Asia Pacific Airlines tackle major challenges as growth continues
Tokyo, November 18, 2014 (STAT):-Most economies across the Asia-Pacific region continue to grow relatively strongly, with the region's dynamic and innovative airlines having seen both passenger and freight traffic increase significantly over the past 12 months. Prospects for further growth remain positive, with Asia already the world's largest aviation market. Against this backdrop, delegates gathering for this year's Assembly of Presidents of the Association of Asia Pacific Airlines (AAPA) in Tokyo have reason for optimism for the long term. More immediately, however, airlines are focused on tackling a number of major challenges.
Safety remains the industry's number one priority and although overall standards remain very high, Asia-Pacific carriers are constantly striving to make further improvements and learn from the experience of any accident or incident. The unprecedented losses of MH370 and MH17 this year raise a number of important issues confronting the industry, including procedures related to aircraft tracking, and governing flights over conflict zones. AAPA is closely engaged with governments and global industry stakeholders in the process of reviewing and reporting on these issues, with the intention of avoiding any repeat of such tragedies.
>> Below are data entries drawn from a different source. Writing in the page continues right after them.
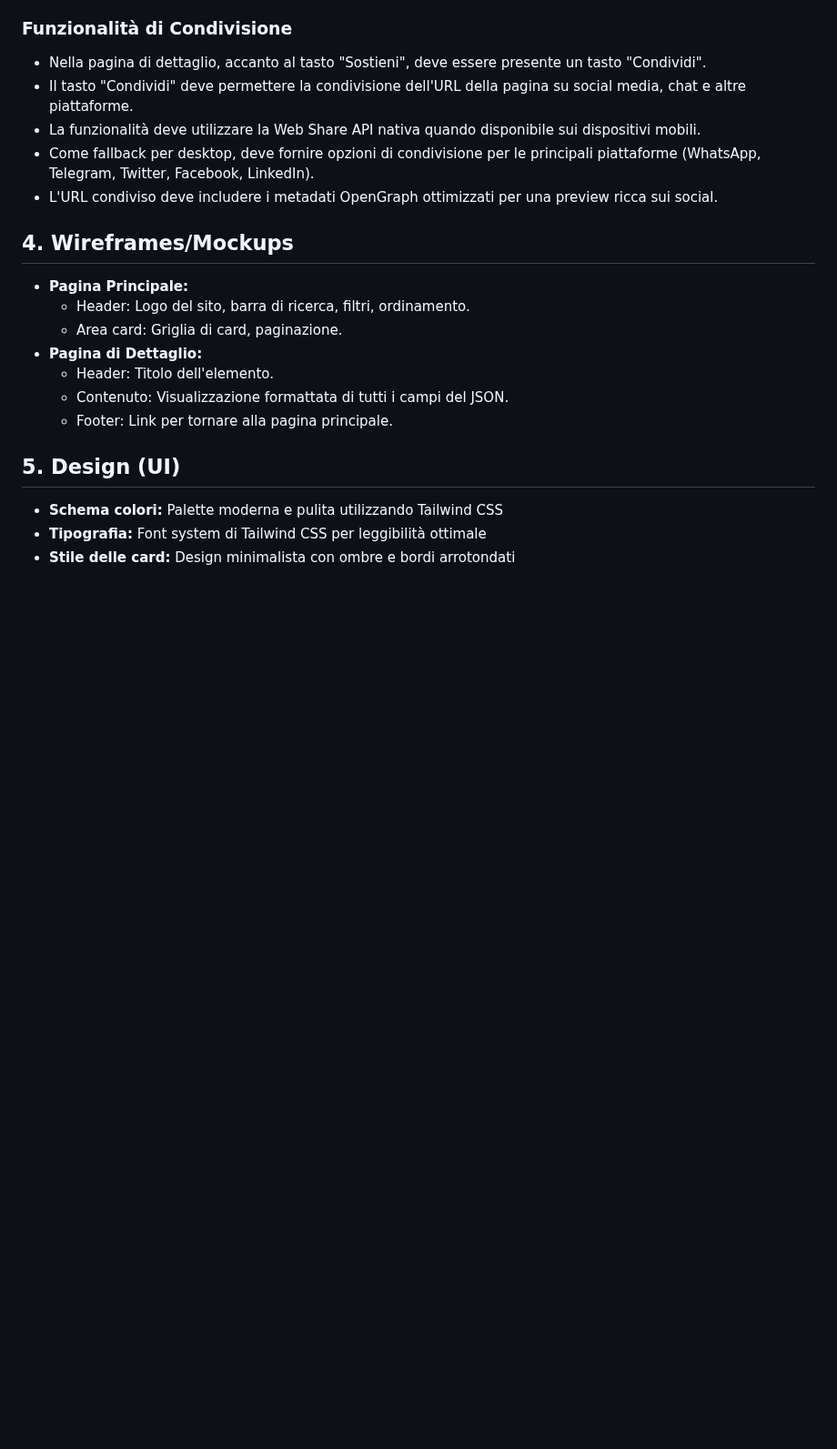
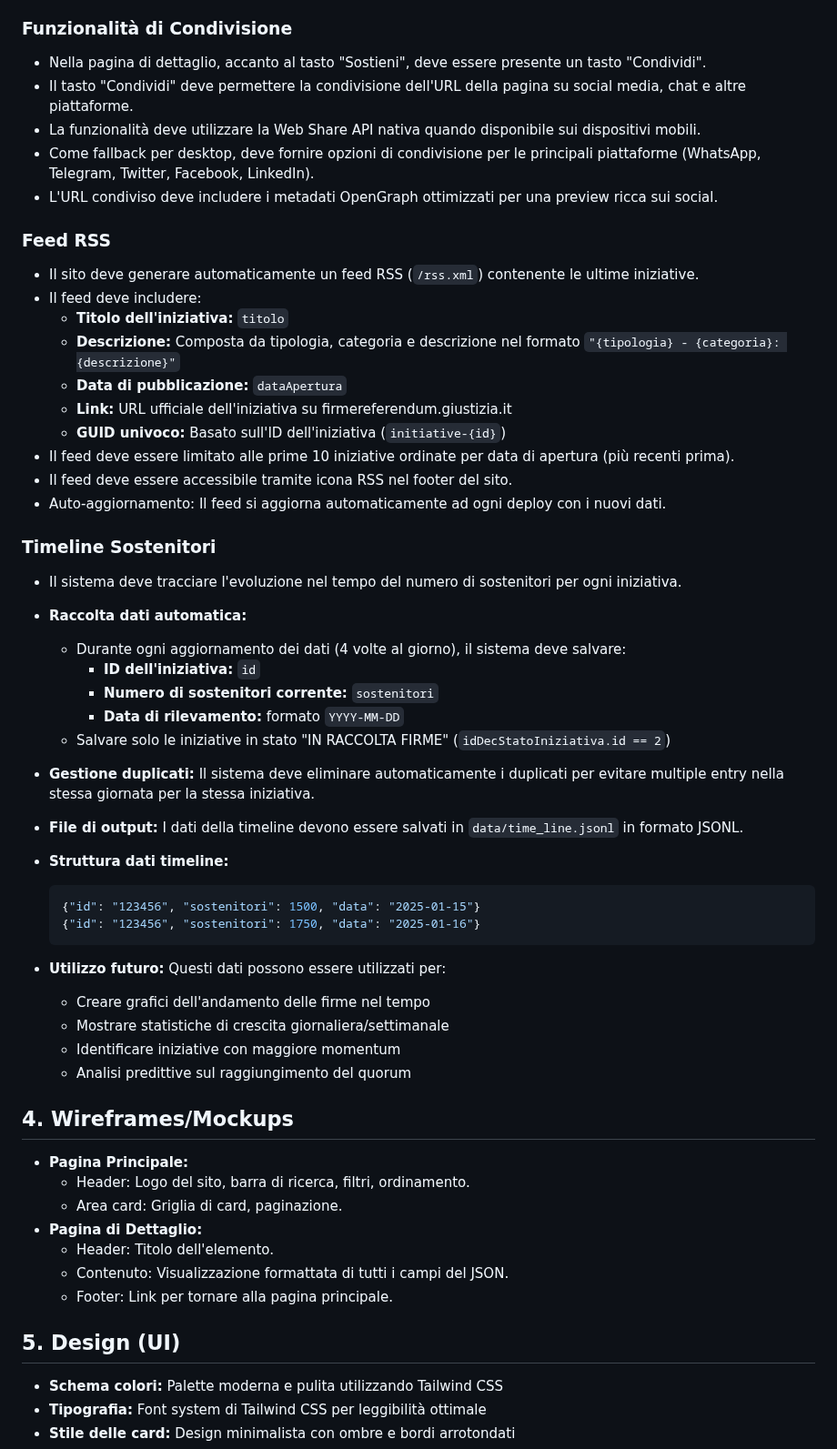
Before and after one commit to ondata/referendum_iniziative_popolari, a Markdown page: prd.md, the part around one of its changes. Shown at 91% size. GitHub-like rendering; blank space fills up the shorter version.

Commit message:
feat: aggiungi funzionalità di generazione feed RSS e tracciamento timeline sostenitori

````diff
--- a/prd.md
+++ b/prd.md
@@ -98,6 +98,43 @@ L'URL dei dati di input è: [https://firmereferendum.giustizia.it/referendum/api
 - Come fallback per desktop, deve fornire opzioni di condivisione per le principali piattaforme (WhatsApp, Telegram, Twitter, Facebook, LinkedIn).
 - L'URL condiviso deve includere i metadati OpenGraph ottimizzati per una preview ricca sui social.
 
+### Feed RSS
+
+- Il sito deve generare automaticamente un feed RSS (`/rss.xml`) contenente le ultime iniziative.
+- Il feed deve includere:
+  - **Titolo dell'iniziativa:** `titolo`
+  - **Descrizione:** Composta da tipologia, categoria e descrizione nel formato `"{tipologia} - {categoria}: {descrizione}"`
+  - **Data di pubblicazione:** `dataApertura`
+  - **Link:** URL ufficiale dell'iniziativa su firmereferendum.giustizia.it
+  - **GUID univoco:** Basato sull'ID dell'iniziativa (`initiative-{id}`)
+- Il feed deve essere limitato alle prime 10 iniziative ordinate per data di apertura (più recenti prima).
+- Il feed deve essere accessibile tramite icona RSS nel footer del sito.
+- Auto-aggiornamento: Il feed si aggiorna automaticamente ad ogni deploy con i nuovi dati.
+
+### Timeline Sostenitori
+
+- Il sistema deve tracciare l'evoluzione nel tempo del numero di sostenitori per ogni iniziativa.
+- **Raccolta dati automatica:**
+  - Durante ogni aggiornamento dei dati (4 volte al giorno), il sistema deve salvare:
+    - **ID dell'iniziativa:** `id`
+    - **Numero di sostenitori corrente:** `sostenitori`
+    - **Data di rilevamento:** formato `YYYY-MM-DD`
+  - Salvare solo le iniziative in stato "IN RACCOLTA FIRME" (`idDecStatoIniziativa.id == 2`)
+- **Gestione duplicati:** Il sistema deve eliminare automaticamente i duplicati per evitare multiple entry nella stessa giornata per la stessa iniziativa.
+- **File di output:** I dati della timeline devono essere salvati in `data/time_line.jsonl` in formato JSONL.
+- **Struttura dati timeline:**
+
+  ```json
+  {"id": "123456", "sostenitori": 1500, "data": "2025-01-15"}
+  {"id": "123456", "sostenitori": 1750, "data": "2025-01-16"}
+  ```
+
+- **Utilizzo futuro:** Questi dati possono essere utilizzati per:
+  - Creare grafici dell'andamento delle firme nel tempo
+  - Mostrare statistiche di crescita giornaliera/settimanale
+  - Identificare iniziative con maggiore momentum
+  - Analisi predittive sul raggiungimento del quorum
+
 ## 4. Wireframes/Mockups
 
 - **Pagina Principale:**
````
Also changed, not shown: other parts of prd.md (+11 -0 lines).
Although Asia-Pacific airlines continue to invest heavily in the latest generation of fuel efficient aircraft to meet traffic growth demands, there is an increasing concern about the need for corresponding long term investments in related aviation infrastructure, including airport terminals, runways and air navigation services. Governments have key roles to play in coordinating such investments and ensuring that the necessary regulatory oversight of the industry keeps pace with growth.
Environment remains another key issue for Asia-Pacific carriers, with industry committed to sustainability targets including 1.5% per annum fuel efficiency improvements and the development of a global market based measure to achieve carbon-neutral growth from 2020 onwards. The entire industry is working closely with governments through the International Civil Aviation Organisation (ICAO) to deliver on these targets, through a four pillar strategy comprising technology, alternative fuels, operations and infrastructure improvements, as well as a global market based measure utilising carbon offsets.
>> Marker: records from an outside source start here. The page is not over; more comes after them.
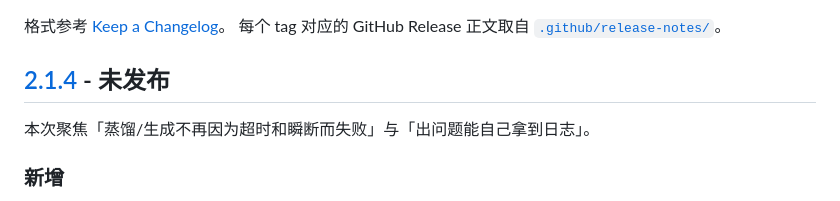
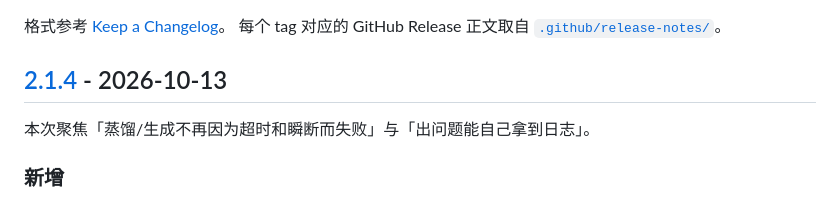
Before and after one commit to dz3197578117-lab/zaomeng, a Markdown page: CHANGELOG.md, the part around the change. Rendered like a GitHub page.

Commit message:
docs: CHANGELOG 标记 2.1.4 发布日（2026-10-13）

```diff
--- a/CHANGELOG.md
+++ b/CHANGELOG.md
@@ -6,7 +6,7 @@
 格式参考 [Keep a Changelog](https://keepachangelog.com/zh-CN/1.1.0/)。
 每个 tag 对应的 GitHub Release 正文取自 [`.github/release-notes/`](.github/release-notes/)。
 
-## [2.1.4] - 未发布
+## [2.1.4] - 2026-10-13
 
 本次聚焦「蒸馏/生成不再因为超时和瞬断而失败」与「出问题能自己拿到日志」。
 
```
No less important as a priority for many Asia Pacific carriers is an early return to profitability. Collectively, Asian carriers have seen a dip in yields this year as a result of intense market competition and signs of surplus capacity. Airlines are carefully reviewing their fleet and network development plans, whilst maintaining a tight rein on costs in a bid to restore profitability and sustain further investments for the future. On a more positive note, after many years of stagnant market conditions in the wake of the global financial crisis, air cargo volumes are picking up, very much welcomed by Asian airlines, which account for 38% of the global air cargo market.
"With Asia continuing to rise on the global stage, the long term prospects for the region's carriers are still very positive, but there can be no question that airline leaders gathering in Tokyo this week are under pressure to make decisions that ensure that this optimistic outlook becomes a reality," said Andrew Herdman, Director General of the AAPA. "For many, a return to profitability in the near future is a particular challenge, which is not made any easier by the current series of economic and political uncertainties prevailing around the world."
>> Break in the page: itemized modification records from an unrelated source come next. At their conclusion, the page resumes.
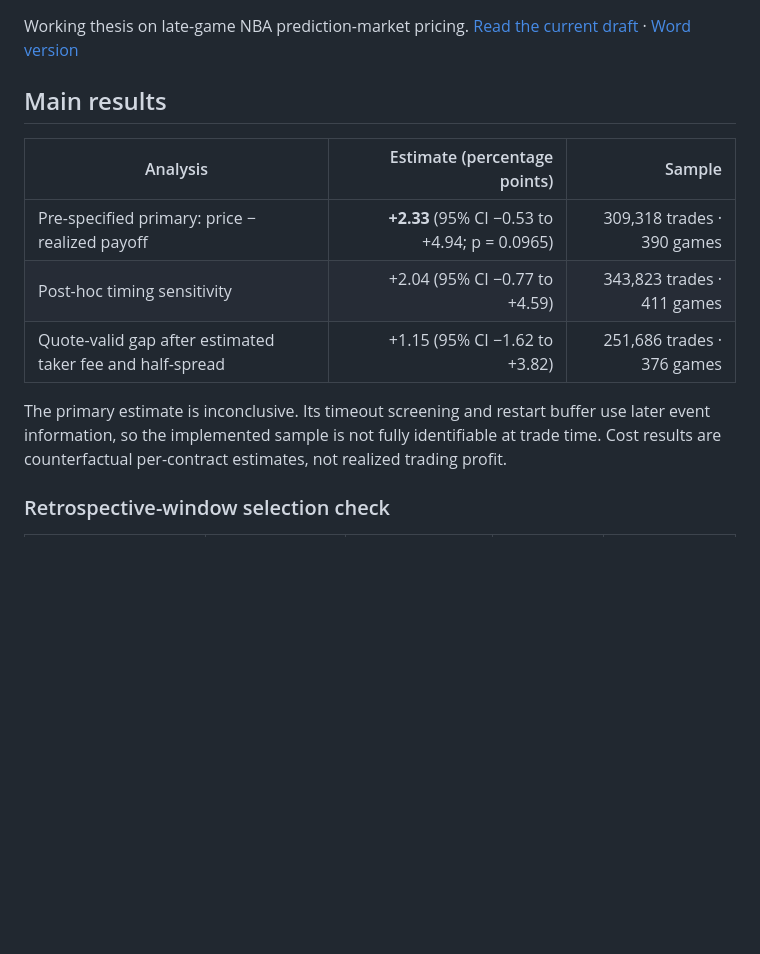
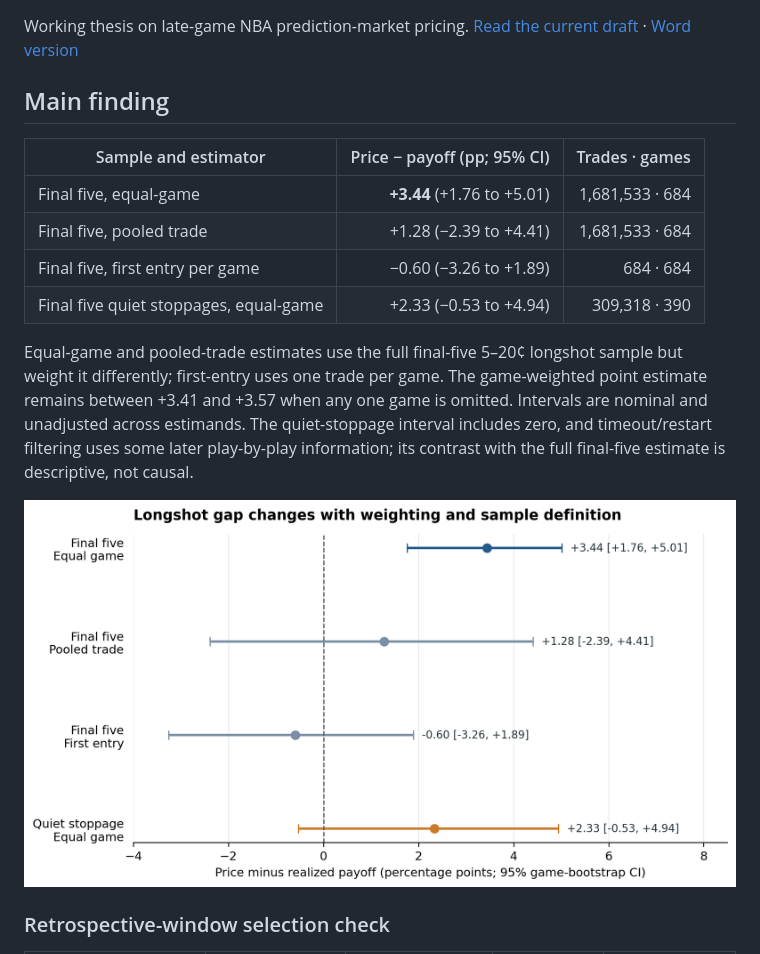
Before and after one commit to GalacticAvenger/nba-prediction-market-thesis, a Markdown page: README.md, the part around one of its changes. GitHub-like rendering; pictures changed too: figures/phase5/final5_estimand_comparison.png (added); blank space fills up the shorter version.

Commit message:
Revise thesis draft and document estimator sensitivity

```diff
--- a/README.md
+++ b/README.md
@@ -2,15 +2,18 @@
 
 Working thesis on late-game NBA prediction-market pricing. [Read the current draft](Current_Thesis_Draft.md) · [Word version](Current_Thesis_Draft.docx)
 
-## Main results
+## Main finding
 
-| Analysis | Estimate (percentage points) | Sample |
+| Sample and estimator | Price − payoff (pp; 95% CI) | Trades · games |
 |---|---:|---:|
-| Pre-specified primary: price − realized payoff | **+2.33** (95% CI −0.53 to +4.94; p = 0.0965) | 309,318 trades · 390 games |
-| Post-hoc timing sensitivity | +2.04 (95% CI −0.77 to +4.59) | 343,823 trades · 411 games |
-| Quote-valid gap after estimated taker fee and half-spread | +1.15 (95% CI −1.62 to +3.82) | 251,686 trades · 376 games |
+| Final five, equal-game | **+3.44** (+1.76 to +5.01) | 1,681,533 · 684 |
+| Final five, pooled trade | +1.28 (−2.39 to +4.41) | 1,681,533 · 684 |
+| Final five, first entry per game | −0.60 (−3.26 to +1.89) | 684 · 684 |
+| Final five quiet stoppages, equal-game | +2.33 (−0.53 to +4.94) | 309,318 · 390 |
 
-The primary estimate is inconclusive. Its timeout screening and restart buffer use later event information, so the implemented sample is not fully identifiable at trade time. Cost results are counterfactual per-contract estimates, not realized trading profit.
+Equal-game and pooled-trade estimates use the full final-five 5–20¢ longshot sample but weight it differently; first-entry uses one trade per game. The game-weighted point estimate remains between +3.41 and +3.57 when any one game is omitted. Intervals are nominal and unadjusted across estimands. The quiet-stoppage interval includes zero, and timeout/restart filtering uses some later play-by-play information; its contrast with the full final-five estimate is descriptive, not causal.
+
+![Final-five longshot estimates by estimator](figures/phase5/final5_estimand_comparison.png)
 
 ### Retrospective-window selection check
 
```
Also changed, not shown: other parts of README.md (+1 -0 lines), ANALYSIS_README.md (+12 -10 lines), SPECIFICATION_STATUS.md (added, +11 -0 lines), 4 other files.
AAPA continues to play a critical role in addressing the key policy issues that affect all carriers in the Asia-Pacific region, including safety, security, infrastructure, environment, passenger facilitation, and unjustified taxation. AAPA is dedicated to ensuring a strong, efficient and profitable Asia-Pacific air transport industry for the long term.